● Assignment:
The job is to find each line in the entries holding the string "Inhibitory" and copy that line.

● Records supplied:
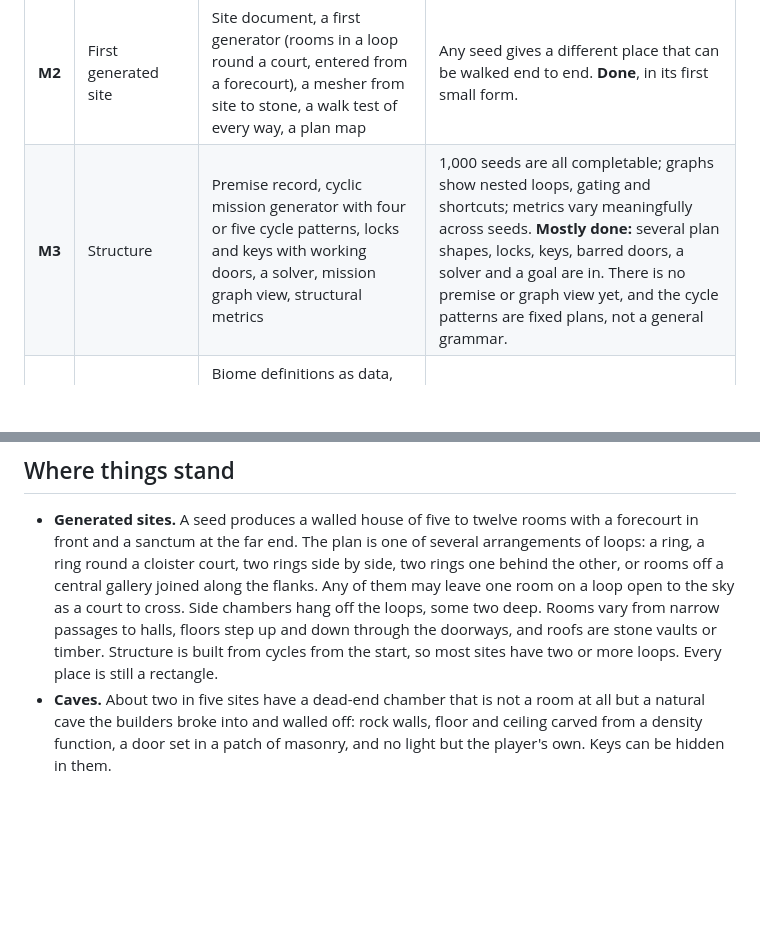
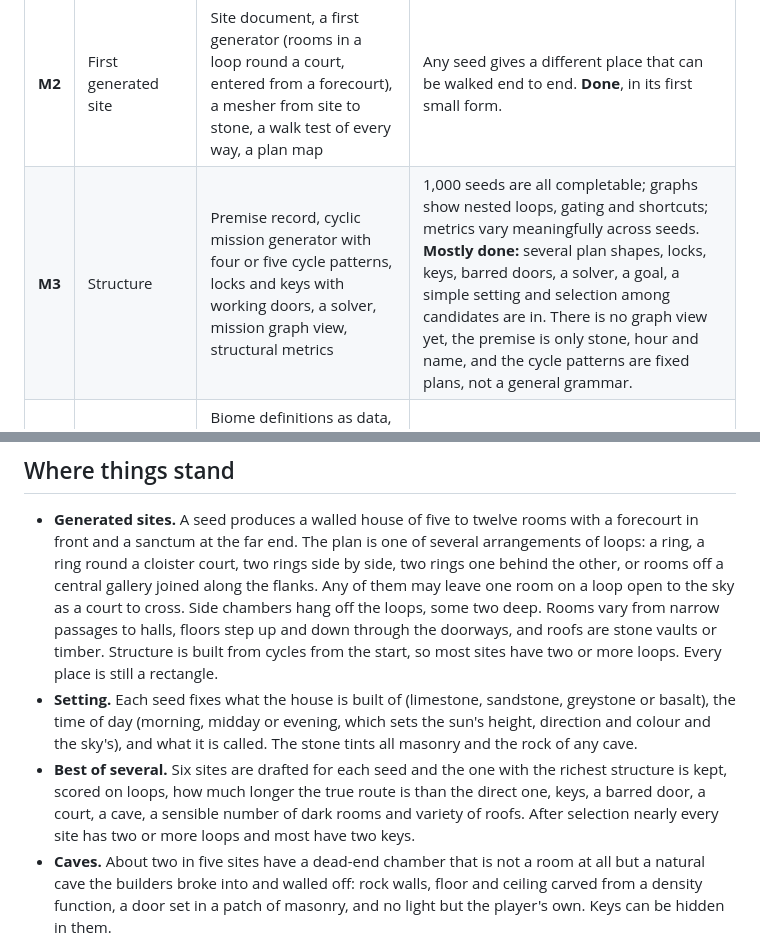
Before and after one commit to klaine/dungeons, a Markdown page: docs/03-plan.md, 2 parts joined by grey strips. Drawn GitHub-style; blank space fills up the shorter version.

```diff
--- a/docs/03-plan.md
+++ b/docs/03-plan.md
@@ -75,7 +75,7 @@ docs/
 | **M0** | Foundations | Project scaffold, seeded randomness, first-person explorer shell | A seed in the URL produces the same world every time. **Done.** |
 | **M1** | Look | Hand-assembled test scenes (sunlit courtyard and arcade; torchlit vaulted hall) built from the kit of parts, procedural materials, baked and real-time lighting, fog with light shafts, eye adaptation | The proofs in document 4 are met at the target frame rate, or the approach is changed. **Done** for the first pass: ran at 30 to 38 frames a second on an M1 iPad Pro, and natural rock is in. |
 | **M2** | First generated site | Site document, a first generator (rooms in a loop round a court, entered from a forecourt), a mesher from site to stone, a walk test of every way, a plan map | Any seed gives a different place that can be walked end to end. **Done**, in its first small form. |
-| **M3** | Structure | Premise record, cyclic mission generator with four or five cycle patterns, locks and keys with working doors, a solver, mission graph view, structural metrics | 1,000 seeds are all completable; graphs show nested loops, gating and shortcuts; metrics vary meaningfully across seeds. **Mostly done:** several plan shapes, locks, keys, barred doors, a solver and a goal are in. There is no premise or graph view yet, and the cycle patterns are fixed plans, not a general grammar. |
+| **M3** | Structure | Premise record, cyclic mission generator with four or five cycle patterns, locks and keys with working doors, a solver, mission graph view, structural metrics | 1,000 seeds are all completable; graphs show nested loops, gating and shortcuts; metrics vary meaningfully across seeds. **Mostly done:** several plan shapes, locks, keys, barred doors, a solver, a goal, a simple setting and selection among candidates are in. There is no graph view yet, the premise is only stone, hour and name, and the cycle patterns are fixed plans, not a general grammar. |
 | **M4** | Biomes and history | Biome definitions as data, built and natural generators, fields, field-driven materials, two or three enclosed biomes with transitions, dressing, the lighting layer | Zones are distinguishable at a glance; damp, age and wear are visible and make sense; the Touch test passes |
 | **M5** | Open air | Setting layer, terrain, sky and weather, vegetation, the wild-place grammar, hard and soft edges, viewshed planning, entrances between outside and underground | A ruin in a forest with a delve beneath can be walked end to end; the Approach test passes |
 | **M6** | Strongholds and settlements | Castle and town grammars, storeys, roofs, shells and interiors, wall-walks, rooftops and cellars as layers | A castle above its village can be generated and entered by more than one route |
@@ -86,6 +86,8 @@ docs/
 ## Where things stand
 
 - **Generated sites.** A seed produces a walled house of five to twelve rooms with a forecourt in front and a sanctum at the far end. The plan is one of several arrangements of loops: a ring, a ring round a cloister court, two rings side by side, two rings one behind the other, or rooms off a central gallery joined along the flanks. Any of them may leave one room on a loop open to the sky as a court to cross. Side chambers hang off the loops, some two deep. Rooms vary from narrow passages to halls, floors step up and down through the doorways, and roofs are stone vaults or timber. Structure is built from cycles from the start, so most sites have two or more loops. Every place is still a rectangle.
+- **Setting.** Each seed fixes what the house is built of (limestone, sandstone, greystone or basalt), the time of day (morning, midday or evening, which sets the sun's height, direction and colour and the sky's), and what it is called. The stone tints all masonry and the rock of any cave.
+- **Best of several.** Six sites are drafted for each seed and the one with the richest structure is kept, scored on loops, how much longer the true route is than the direct one, keys, a barred door, a court, a cave, a sensible number of dark rooms and variety of roofs. After selection nearly every site has two or more loops and most have two keys.
 - **Caves.** About two in five sites have a dead-end chamber that is not a room at all but a natural cave the builders broke into and walled off: rock walls, floor and ceiling carved from a density function, a door set in a patch of masonry, and no light but the player's own. Keys can be hidden in them.
 - **The mission.** Each site is given something to overcome. The sanctum is locked and wants a gold key, which is hidden somewhere that takes finding, by preference a dead end and sometimes a dark one. About half the time that room is itself locked with an iron lock, with the iron key elsewhere. About a third of the time one door out of the entrance hall is barred from its far side: the player meets it first as a door that will not open, and later lifts the bar from behind to make a shortcut. Other doorways are hung with doors standing open or shut, or left as plain arches.
 - **Proof of completion.** A solver searches over where the player is, which keys they hold and which bars they have lifted, and every generated site must have a solution or it is rejected. Nothing the player does can be undone, so a site that can be completed from the start can be completed from anywhere.
```
Also changed, not shown: README.md (+4 -0 lines), docs/images/settings.jpg (added), 6 other files.
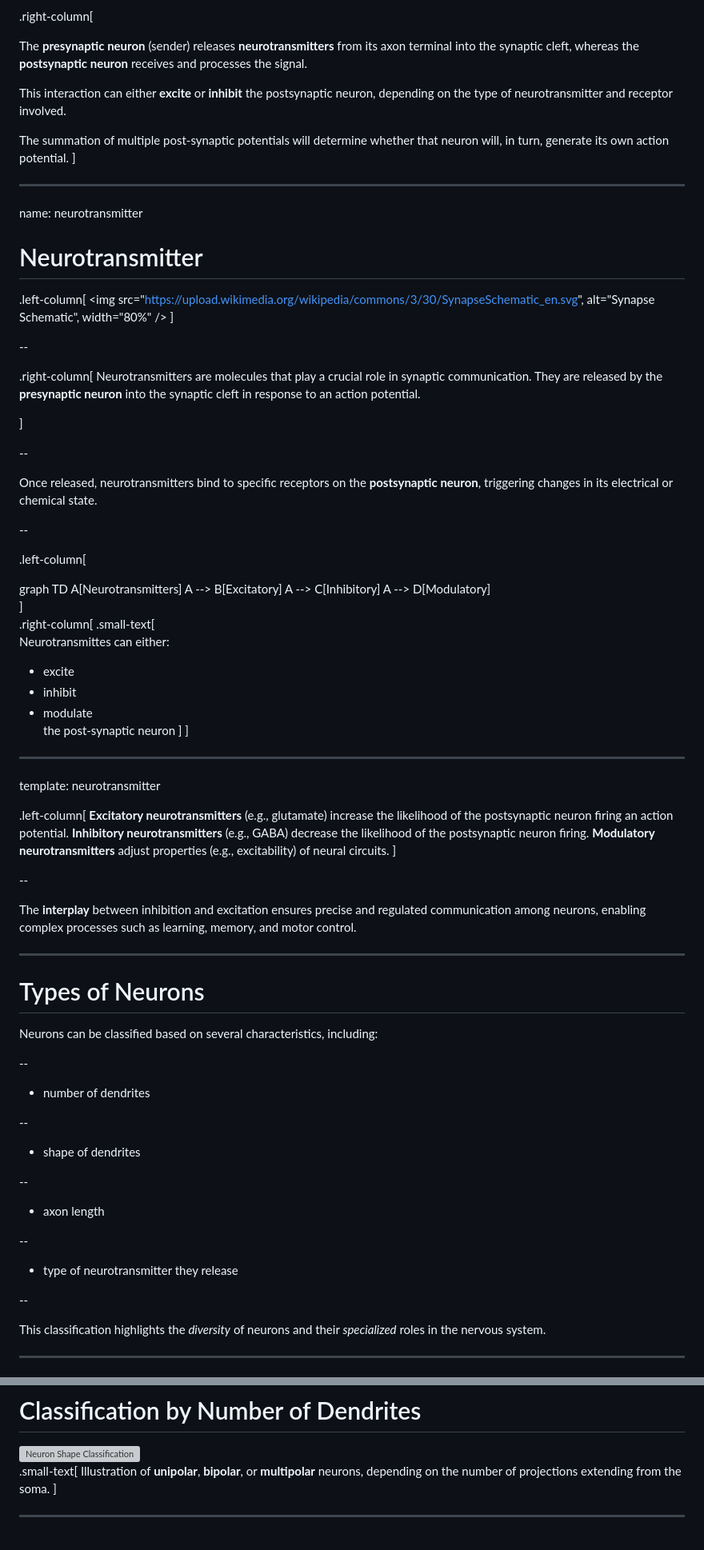
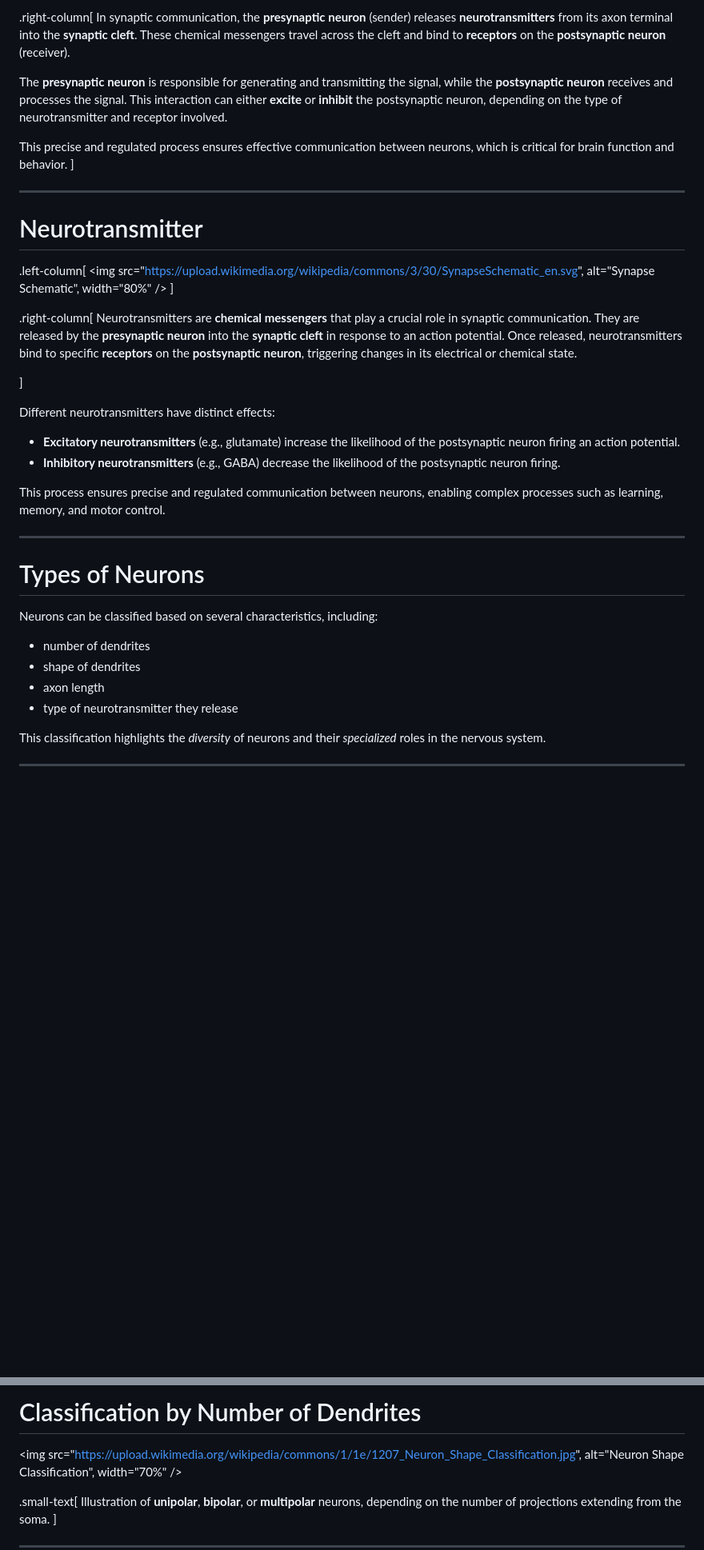
Before and after one commit to GermanoGallicchio/learning, a Markdown page: JXHC_1055/03.md, 2 parts joined by grey strips. Shown at 80% size. Rendered like a GitHub page; blank space fills up the shorter version; grey boxes are pictures that could not be loaded.

```diff
--- a/JXHC_1055/03.md
+++ b/JXHC_1055/03.md
@@ -250,17 +186,16 @@ template: synapse
 
 .right-column[
+In synaptic communication, the **presynaptic neuron** (sender) releases **neurotransmitters** from its axon terminal into the **synaptic cleft**. These chemical messengers travel across the cleft and bind to **receptors** on the **postsynaptic neuron** (receiver).
 
-The **presynaptic neuron** (sender) releases **neurotransmitters** from its axon terminal into the synaptic cleft, whereas the **postsynaptic neuron** receives and processes the signal.
+The **presynaptic neuron** is responsible for generating and transmitting the signal, while the **postsynaptic neuron** receives and processes the signal. This interaction can either **excite** or **inhibit** the postsynaptic neuron, depending on the type of neurotransmitter and receptor involved.
 
-This interaction can either **excite** or **inhibit** the postsynaptic neuron, depending on the type of neurotransmitter and receptor involved.
-
-The summation of multiple post-synaptic potentials will determine whether that neuron will, in turn, generate its own action potential.
+This precise and regulated process ensures effective communication between neurons, which is critical for brain function and behavior.
 ]
 
 ---
-name: neurotransmitter
 
 # Neurotransmitter
+
 
 .left-column[
 <img
@@ -270,76 +205,27 @@ name: neurotransmitter
 />
 ]
 
---
+.right-column[
+    Neurotransmitters are **chemical messengers** that play a crucial role in synaptic communication. They are released by the **presynaptic neuron** into the **synaptic cleft** in response to an action potential. Once released, neurotransmitters bind to specific **receptors** on the **postsynaptic neuron**, triggering changes in its electrical or chemical state.
 
-.right-column[
-Neurotransmitters are molecules that play a crucial role in synaptic communication. They are released by the **presynaptic neuron** into the synaptic cleft in response to an action potential.
 
 ]
 
---
+Different neurotransmitters have distinct effects:
+- **Excitatory neurotransmitters** (e.g., glutamate) increase the likelihood of the postsynaptic neuron firing an action potential.
+- **Inhibitory neurotransmitters** (e.g., GABA) decrease the likelihood of the postsynaptic neuron firing.
 
-Once released, neurotransmitters bind to specific receptors on the **postsynaptic neuron**, triggering changes in its electrical or chemical state.
-
---
-
-.left-column[
-<div class="mermaid">
-graph TD
-    A[Neurotransmitters]
-    A --> B[Excitatory]
-    A --> C[Inhibitory]
-    A --> D[Modulatory]
-</div>
-]
-
-
-.right-column[
-.small-text[
-Neurotransmittes can either:<br>
-- excite
-- inhibit
-- modulate<br>
-the post-synaptic neuron
-]
-]
-
----
-template: neurotransmitter
-
-.left-column[
-**Excitatory neurotransmitters** (e.g., glutamate) increase the likelihood of the postsynaptic neuron firing an action potential.
-**Inhibitory neurotransmitters** (e.g., GABA) decrease the likelihood of the postsynaptic neuron firing.
-**Modulatory neurotransmitters** adjust properties (e.g., excitability) of neural circuits.
-]
-
---
-
-The **interplay** between inhibition and excitation ensures precise and regulated communication among neurons, enabling complex processes such as learning, memory, and motor control.
+This process ensures precise and regulated communication between neurons, enabling complex processes such as learning, memory, and motor control.
 
 ---
 
 # Types of Neurons
 
 Neurons can be classified based on several characteristics, including:
-
---
-
 - number of dendrites
-
---
-
 - shape of dendrites
-
---
-
 - axon length
-
---
-
 - type of neurotransmitter they release
-
---
 
 This classification highlights the _diversity_ of neurons and their _specialized_ roles in the nervous system.
 
@@ -362,5 +247,5 @@ This classification highlights the _diversity_ of neurons and their _specialized
 <img
     src="https://upload.wikimedia.org/wikipedia/commons/1/1e/1207_Neuron_Shape_Classification.jpg",
     alt="Neuron Shape Classification",
-    width="75%"
+    width="70%"
 />
```
Also changed, not shown: other parts of JXHC_1055/03.md (+239 -422 lines).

● Solution to this problem:
+- **Inhibitory neurotransmitters** (e.g., GABA) decrease the likelihood of the postsynaptic neuron firing.
-    A --> C[Inhibitory]
-**Inhibitory neurotransmitters** (e.g., GABA) decrease the likelihood of the postsynaptic neuron firing.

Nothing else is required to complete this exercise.